Tennessee Gov. Bill Haslam delivered his 2016 State of the State and Budget Address before a joint session of the 109th General Assembly on Monday, unveiling a balanced $34.8 billion proposal that makes the largest investment in K-12 education without a tax increase in Tennessee’s history.
The governor’s Fiscal Year 2016-17 budget proposes 261 million in new dollars for Tennessee public education, including $104.6 million for teacher salaries.
In his speech Haslam highlighted the collaborative effort across state government to grow Tennessee’s economy, reduce ongoing costs, provide high quality service to taxpayers and maintain fiscal discipline that has positioned Tennessee to invest in its priorities.
“The reality is that the state of our state is one of unique opportunity, an opportunity that must not go to waste,” Haslam said. “This opportunity is a result of a strengthening economy combined with the hard work and discipline of our departments and the conservative fiscal strategy employed by the General Assembly, our constitutional officers and this administration.
“By managing wisely and investing strategically, we’re making tax dollars work harder for Tennesseans.
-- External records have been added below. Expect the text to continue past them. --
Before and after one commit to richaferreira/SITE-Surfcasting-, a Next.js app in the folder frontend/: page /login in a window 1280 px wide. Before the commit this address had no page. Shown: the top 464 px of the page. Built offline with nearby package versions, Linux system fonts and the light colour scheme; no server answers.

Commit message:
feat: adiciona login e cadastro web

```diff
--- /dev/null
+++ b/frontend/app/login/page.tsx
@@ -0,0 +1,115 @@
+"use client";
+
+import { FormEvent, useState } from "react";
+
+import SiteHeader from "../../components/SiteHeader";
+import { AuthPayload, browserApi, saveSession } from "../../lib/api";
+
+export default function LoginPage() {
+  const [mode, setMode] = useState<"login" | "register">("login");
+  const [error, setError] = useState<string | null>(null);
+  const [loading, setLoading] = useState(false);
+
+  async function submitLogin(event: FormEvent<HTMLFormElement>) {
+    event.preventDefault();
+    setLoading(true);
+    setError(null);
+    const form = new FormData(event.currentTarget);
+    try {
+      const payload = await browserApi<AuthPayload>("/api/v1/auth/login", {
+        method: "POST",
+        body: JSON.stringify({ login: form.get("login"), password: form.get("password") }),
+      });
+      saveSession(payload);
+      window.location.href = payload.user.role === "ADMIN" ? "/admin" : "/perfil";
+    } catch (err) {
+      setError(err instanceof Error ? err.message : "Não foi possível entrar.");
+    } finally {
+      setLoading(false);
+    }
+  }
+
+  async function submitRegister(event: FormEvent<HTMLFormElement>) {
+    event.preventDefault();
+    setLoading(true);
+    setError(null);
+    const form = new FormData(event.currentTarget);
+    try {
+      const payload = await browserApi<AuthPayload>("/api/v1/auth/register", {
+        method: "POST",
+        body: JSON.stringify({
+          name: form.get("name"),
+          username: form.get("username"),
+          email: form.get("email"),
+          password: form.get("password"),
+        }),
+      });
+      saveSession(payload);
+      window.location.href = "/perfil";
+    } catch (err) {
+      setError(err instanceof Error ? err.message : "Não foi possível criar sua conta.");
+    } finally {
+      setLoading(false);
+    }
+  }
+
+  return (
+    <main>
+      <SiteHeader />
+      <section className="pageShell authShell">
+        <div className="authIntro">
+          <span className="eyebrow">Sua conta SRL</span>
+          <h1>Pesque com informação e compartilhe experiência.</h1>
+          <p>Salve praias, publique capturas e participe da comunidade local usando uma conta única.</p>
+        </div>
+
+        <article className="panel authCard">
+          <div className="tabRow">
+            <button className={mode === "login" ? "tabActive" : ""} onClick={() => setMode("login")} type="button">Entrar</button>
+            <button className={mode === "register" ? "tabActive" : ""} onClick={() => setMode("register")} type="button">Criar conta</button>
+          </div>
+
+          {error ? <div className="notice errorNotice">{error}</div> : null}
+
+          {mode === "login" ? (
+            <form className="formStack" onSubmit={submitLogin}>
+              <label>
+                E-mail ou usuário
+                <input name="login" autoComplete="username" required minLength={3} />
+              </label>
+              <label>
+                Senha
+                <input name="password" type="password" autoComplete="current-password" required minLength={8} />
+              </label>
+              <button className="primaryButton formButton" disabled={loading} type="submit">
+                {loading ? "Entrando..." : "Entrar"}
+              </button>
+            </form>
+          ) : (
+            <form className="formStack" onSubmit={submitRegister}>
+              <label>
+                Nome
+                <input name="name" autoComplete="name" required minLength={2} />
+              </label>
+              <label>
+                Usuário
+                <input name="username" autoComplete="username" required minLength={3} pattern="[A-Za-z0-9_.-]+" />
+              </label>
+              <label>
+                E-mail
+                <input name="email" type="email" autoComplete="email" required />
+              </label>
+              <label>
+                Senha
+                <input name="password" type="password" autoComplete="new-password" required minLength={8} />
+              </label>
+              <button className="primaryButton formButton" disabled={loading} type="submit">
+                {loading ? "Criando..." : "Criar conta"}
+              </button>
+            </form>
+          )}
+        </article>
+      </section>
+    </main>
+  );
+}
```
This is what we do.”
Haslam’s budget proposal builds up state reserves, puts Tennessee on the path to catch up on long-deferred maintenance of buildings, reinvests in the state workforce and focuses one-time dollars on reducing the state’s ongoing costs.
“This is our opportunity. Let’s bear down on what we can do together, keeping Tennessee a state with a strong financial condition, helping Tennessee to be the No. 1 location in the Southeast for high quality jobs, and making certain that all Tennesseans regardless of their circumstances have an opportunity for a high quality education,” Haslam said.
Including the current fiscal year’s appropriation, state government will invest more than 414 million in new dollars in Tennessee schools, more than $200 million of that toward increases to teacher salaries. Additionally, Haslam proposed funding the 12th month of health insurance for teachers and doubling the state’s recurring contribution for technology needs at schools.
“What’s important in all of this is that we’re not investing in the same old public education system in Tennessee. We’ve raised our standards. We’ve linked teacher evaluations to student performance, and we’ve expanded education options for children. We’re showing historic progress, and we can’t back up,” Haslam said.
The governor’s proposal puts $100 million into the state’s Rainy Day Fund, bringing it to an estimated $668 million on June 30, 2017; $60 million for salary increases for state employees; and another $36 million for market rate adjustments for state employees making less than $50,000 annually.
Haslam proposed significant investments in higher education and the Drive to 55 initiative, the state’s effort to increase the number of Tennesseans with a postsecondary credential to 55 percent by 2025, including: $50 million for the Complete College funding formula for higher education; $20 million for the Drive to 55 Capacity Fund to help community and technical colleges meet the growing demand for degrees and certificates; and $10 million for the Labor Education Alignment Program (LEAP) helping communities align degree and course offerings with the needs of the local workforce.
The proposal invests $581.6 million in state and other funds to build new buildings and fix existing higher education and general state government facilities. This includes the top recommended capital projects for both the University of Tennessee (UT) system and the Tennessee Board of Regents (TBR): $85.5 million for a new Tennessee Tech University laboratory science building; $39 million for a new dentistry building at the UT Health Science Center in Memphis; $38.8 million for Tennessee State University’s new health science building; and $36 million for renovations to UT-Chattanooga academic buildings.
Other notable budget investments include: $130 million from the General Fund to repay the Highway Fund; $24 million in state funds for the Employment and Community First (ECF) CHOICES program to allow the state to serve more people currently on the Department of Intellectual and Developmental Disabilities’ waiting list and others eligible for services; $12.8 million for facilities and homeland security upgrades for the Military Department; $10 million for the Department of Economic and Community Development’s Rural Development Initiative; and $1.27 million to increase the number of drug recovery courts from 41 to 50 and for two additional veterans courts.
The complete text of the governor’s speech, an archived video and budget documents are available at <tn.gov/governor/topic/state-of-the-state>.